Spadoni says the University plans to acquire early first editions of all of McFarlane’s books. Such books now have a market value of between $1,000 and $5,000.

Leslie McFarlane had a reputation for versatility — at various points in his career he was an editor at Maclean’s, a screenwriter, producer and director for the National Film Board of Canada, head of the TV drama script department at CBC, and a Hollywood scriptwriter (for Bonanza).

It is his Hardy Boys work, however, that stands out as his most endearing legacy. As one of a stable of ghostwriters writing under the pen name of Franklin W. Dixon, McFarlane is widely credited for creating the literary style and characters’ personalities that served as the template for the series, and he also served as its most prolific author, writing 20 books in the 58-volume series.

“I was about 10 years old when I discovered the Hardy Boys books on my dad’s bookshelves, and began reading them,” recalls son Brian McFarlane. “One day I asked him why he was interested in reading kids books and he told me he didn’t read them, he wrote them! ‘But don’t tell your friends that I write that nonsense,’ he told me. I don’t think he had any idea of the huge impact those books had on young people and how it hooked so many of them on reading.”

“He considered the Hardy Boys books hack work but he nonetheless approached his work as a pro,” says daughter Norah Perez. “He had a funny relationship with those books: he never got any fan letters, no feedback from the Syndicate, no notice of sales figures.

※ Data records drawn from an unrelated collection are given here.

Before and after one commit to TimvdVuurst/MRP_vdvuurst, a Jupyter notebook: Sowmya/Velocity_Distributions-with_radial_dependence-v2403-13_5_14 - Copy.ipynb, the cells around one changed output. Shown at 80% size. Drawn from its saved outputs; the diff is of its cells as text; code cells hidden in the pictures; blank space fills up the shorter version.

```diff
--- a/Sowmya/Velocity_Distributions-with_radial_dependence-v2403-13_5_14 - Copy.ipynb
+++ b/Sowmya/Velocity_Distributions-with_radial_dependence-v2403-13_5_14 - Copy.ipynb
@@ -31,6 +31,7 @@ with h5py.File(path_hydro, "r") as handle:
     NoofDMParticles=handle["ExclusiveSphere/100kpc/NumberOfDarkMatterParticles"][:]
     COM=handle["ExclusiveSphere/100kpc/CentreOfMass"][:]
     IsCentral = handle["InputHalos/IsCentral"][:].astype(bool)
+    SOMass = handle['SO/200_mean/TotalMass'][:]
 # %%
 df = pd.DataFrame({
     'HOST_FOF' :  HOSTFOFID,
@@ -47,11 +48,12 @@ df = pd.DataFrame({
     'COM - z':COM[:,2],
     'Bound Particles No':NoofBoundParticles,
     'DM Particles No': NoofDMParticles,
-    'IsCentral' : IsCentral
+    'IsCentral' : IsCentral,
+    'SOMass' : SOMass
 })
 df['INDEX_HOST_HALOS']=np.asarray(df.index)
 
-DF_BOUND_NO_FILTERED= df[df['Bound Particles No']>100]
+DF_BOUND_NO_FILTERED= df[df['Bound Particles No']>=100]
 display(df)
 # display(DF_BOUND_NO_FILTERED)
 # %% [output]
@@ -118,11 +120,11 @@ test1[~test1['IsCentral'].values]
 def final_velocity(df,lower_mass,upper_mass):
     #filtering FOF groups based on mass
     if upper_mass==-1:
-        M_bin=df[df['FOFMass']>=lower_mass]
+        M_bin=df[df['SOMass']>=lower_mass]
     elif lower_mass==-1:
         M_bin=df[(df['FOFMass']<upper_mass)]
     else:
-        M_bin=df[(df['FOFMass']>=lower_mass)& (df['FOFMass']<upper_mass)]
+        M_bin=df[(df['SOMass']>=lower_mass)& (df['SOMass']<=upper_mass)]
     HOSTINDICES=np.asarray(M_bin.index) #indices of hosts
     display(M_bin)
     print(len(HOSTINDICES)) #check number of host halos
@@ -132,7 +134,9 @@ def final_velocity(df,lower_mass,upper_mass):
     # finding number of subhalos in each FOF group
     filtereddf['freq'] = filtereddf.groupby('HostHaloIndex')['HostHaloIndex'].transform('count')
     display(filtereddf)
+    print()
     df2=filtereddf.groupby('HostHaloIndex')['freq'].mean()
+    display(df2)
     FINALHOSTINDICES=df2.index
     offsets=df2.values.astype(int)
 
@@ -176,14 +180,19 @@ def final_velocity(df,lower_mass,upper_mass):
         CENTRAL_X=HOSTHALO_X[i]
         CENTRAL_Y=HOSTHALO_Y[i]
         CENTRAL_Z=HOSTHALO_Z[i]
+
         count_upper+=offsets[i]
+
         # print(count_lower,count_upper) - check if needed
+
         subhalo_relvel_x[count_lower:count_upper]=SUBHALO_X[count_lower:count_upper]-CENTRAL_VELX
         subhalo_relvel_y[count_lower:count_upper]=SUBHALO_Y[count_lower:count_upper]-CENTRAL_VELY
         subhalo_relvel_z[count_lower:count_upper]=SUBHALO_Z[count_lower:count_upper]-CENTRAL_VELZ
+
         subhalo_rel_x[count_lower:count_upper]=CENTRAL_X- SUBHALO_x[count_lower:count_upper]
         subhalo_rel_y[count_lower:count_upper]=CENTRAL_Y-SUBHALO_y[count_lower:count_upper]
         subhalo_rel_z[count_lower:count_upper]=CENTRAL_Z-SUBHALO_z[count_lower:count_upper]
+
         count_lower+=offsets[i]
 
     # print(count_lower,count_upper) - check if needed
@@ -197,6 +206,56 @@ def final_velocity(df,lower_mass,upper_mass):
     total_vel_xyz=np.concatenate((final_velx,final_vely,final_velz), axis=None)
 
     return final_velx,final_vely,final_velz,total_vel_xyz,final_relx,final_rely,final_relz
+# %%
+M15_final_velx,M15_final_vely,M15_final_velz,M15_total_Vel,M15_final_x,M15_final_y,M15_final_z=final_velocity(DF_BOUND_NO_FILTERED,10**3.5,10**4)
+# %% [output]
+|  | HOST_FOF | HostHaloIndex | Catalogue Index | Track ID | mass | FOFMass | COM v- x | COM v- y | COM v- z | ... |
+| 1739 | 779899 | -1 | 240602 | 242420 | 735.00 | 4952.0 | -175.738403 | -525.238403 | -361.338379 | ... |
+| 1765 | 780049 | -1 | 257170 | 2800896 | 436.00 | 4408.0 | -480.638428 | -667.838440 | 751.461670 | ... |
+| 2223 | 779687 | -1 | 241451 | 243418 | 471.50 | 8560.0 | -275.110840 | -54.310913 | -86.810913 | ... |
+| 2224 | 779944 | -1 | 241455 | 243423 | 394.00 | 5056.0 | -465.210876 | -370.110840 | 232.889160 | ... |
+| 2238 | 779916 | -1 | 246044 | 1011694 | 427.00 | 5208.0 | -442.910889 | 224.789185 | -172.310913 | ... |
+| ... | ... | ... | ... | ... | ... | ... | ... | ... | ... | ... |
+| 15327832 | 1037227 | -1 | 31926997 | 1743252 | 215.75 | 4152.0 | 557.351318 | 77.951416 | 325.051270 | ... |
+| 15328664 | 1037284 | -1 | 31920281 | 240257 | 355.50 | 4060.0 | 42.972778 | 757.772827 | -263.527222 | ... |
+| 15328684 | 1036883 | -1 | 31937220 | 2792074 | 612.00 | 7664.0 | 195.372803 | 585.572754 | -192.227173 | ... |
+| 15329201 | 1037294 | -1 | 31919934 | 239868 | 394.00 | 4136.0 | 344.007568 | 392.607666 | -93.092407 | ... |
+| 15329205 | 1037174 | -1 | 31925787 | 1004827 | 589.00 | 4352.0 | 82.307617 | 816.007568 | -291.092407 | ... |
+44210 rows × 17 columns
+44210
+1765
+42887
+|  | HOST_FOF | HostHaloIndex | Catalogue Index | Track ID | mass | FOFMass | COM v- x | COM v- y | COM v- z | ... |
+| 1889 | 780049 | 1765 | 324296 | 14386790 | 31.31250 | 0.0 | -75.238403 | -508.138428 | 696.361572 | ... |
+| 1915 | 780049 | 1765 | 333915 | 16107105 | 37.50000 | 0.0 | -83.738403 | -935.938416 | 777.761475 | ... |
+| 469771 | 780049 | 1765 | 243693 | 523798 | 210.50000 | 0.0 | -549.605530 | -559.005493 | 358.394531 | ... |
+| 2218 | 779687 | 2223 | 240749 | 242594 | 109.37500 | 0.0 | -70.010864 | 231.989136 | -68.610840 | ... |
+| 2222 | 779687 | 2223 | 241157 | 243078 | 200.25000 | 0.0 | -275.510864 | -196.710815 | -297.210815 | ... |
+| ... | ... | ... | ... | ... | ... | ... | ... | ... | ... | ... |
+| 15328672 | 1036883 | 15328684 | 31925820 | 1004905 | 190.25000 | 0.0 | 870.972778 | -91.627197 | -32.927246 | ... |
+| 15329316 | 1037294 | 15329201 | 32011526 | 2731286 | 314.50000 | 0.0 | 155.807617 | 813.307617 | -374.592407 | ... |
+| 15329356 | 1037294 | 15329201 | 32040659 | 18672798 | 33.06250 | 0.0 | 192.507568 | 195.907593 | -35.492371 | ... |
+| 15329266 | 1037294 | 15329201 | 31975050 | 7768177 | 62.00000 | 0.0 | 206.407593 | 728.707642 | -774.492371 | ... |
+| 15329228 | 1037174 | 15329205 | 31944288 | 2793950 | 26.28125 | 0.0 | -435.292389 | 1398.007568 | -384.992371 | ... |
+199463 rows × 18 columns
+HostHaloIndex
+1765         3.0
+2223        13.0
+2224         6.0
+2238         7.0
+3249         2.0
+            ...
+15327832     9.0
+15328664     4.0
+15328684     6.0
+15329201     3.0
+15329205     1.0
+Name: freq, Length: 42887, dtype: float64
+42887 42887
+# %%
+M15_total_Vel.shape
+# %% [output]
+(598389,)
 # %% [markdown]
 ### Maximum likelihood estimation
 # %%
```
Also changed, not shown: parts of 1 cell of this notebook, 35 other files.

Some times he vowed he’d never write another Hardy Boys book. At the end of his life he said to us: ‘You know, I think people are only going to remember me for those damn books.'” mcfarlane-edited1

“It’s the diaries, though, that I find most fascinating,” continues Perez. “The daily entries not only include intimate family revelations, but also record my father’s personal, professional and financial struggles before, during and after the Great Depression, through the Second World War and the postwar years.”

Born in Carleton Place, Ontario, in 1902, Leslie McFarlane started out as a journalist in the Ontario towns of Sudbury, Cobalt, Welland and Ottawa before moving to the United States in the 1920s to write for the Springfield Republican.

While in the States, he freelanced short stories for the boys’ adventure series Dave Fearless, and it was from this that a connection was forged with the Stratemeyer Syndicate. The Syndicate had spawned a host of serialized novels for children and young adults — Nancy Drew and the Bobbsey Twins are examples — and McFarlane helped develop the Hardy Boys franchise.

Its 58 volumes were written by a cast of ghostwriters who all used the pen name Franklin W. Dixon, and all of whom were sworn to secrecy. The series debuted in 1927, and McFarlane wrote books 1 to 16 and 22 to 24, regarded as the best of the series.

While still writing for the Syndicate, McFarlane returned to Haileybury in Northern Ontario in 1929, working full-time as a freelance author and turning out novels as well as hundreds of mystery, adventure and sports stories, novelettes for magazines, and many radio plays for CBC.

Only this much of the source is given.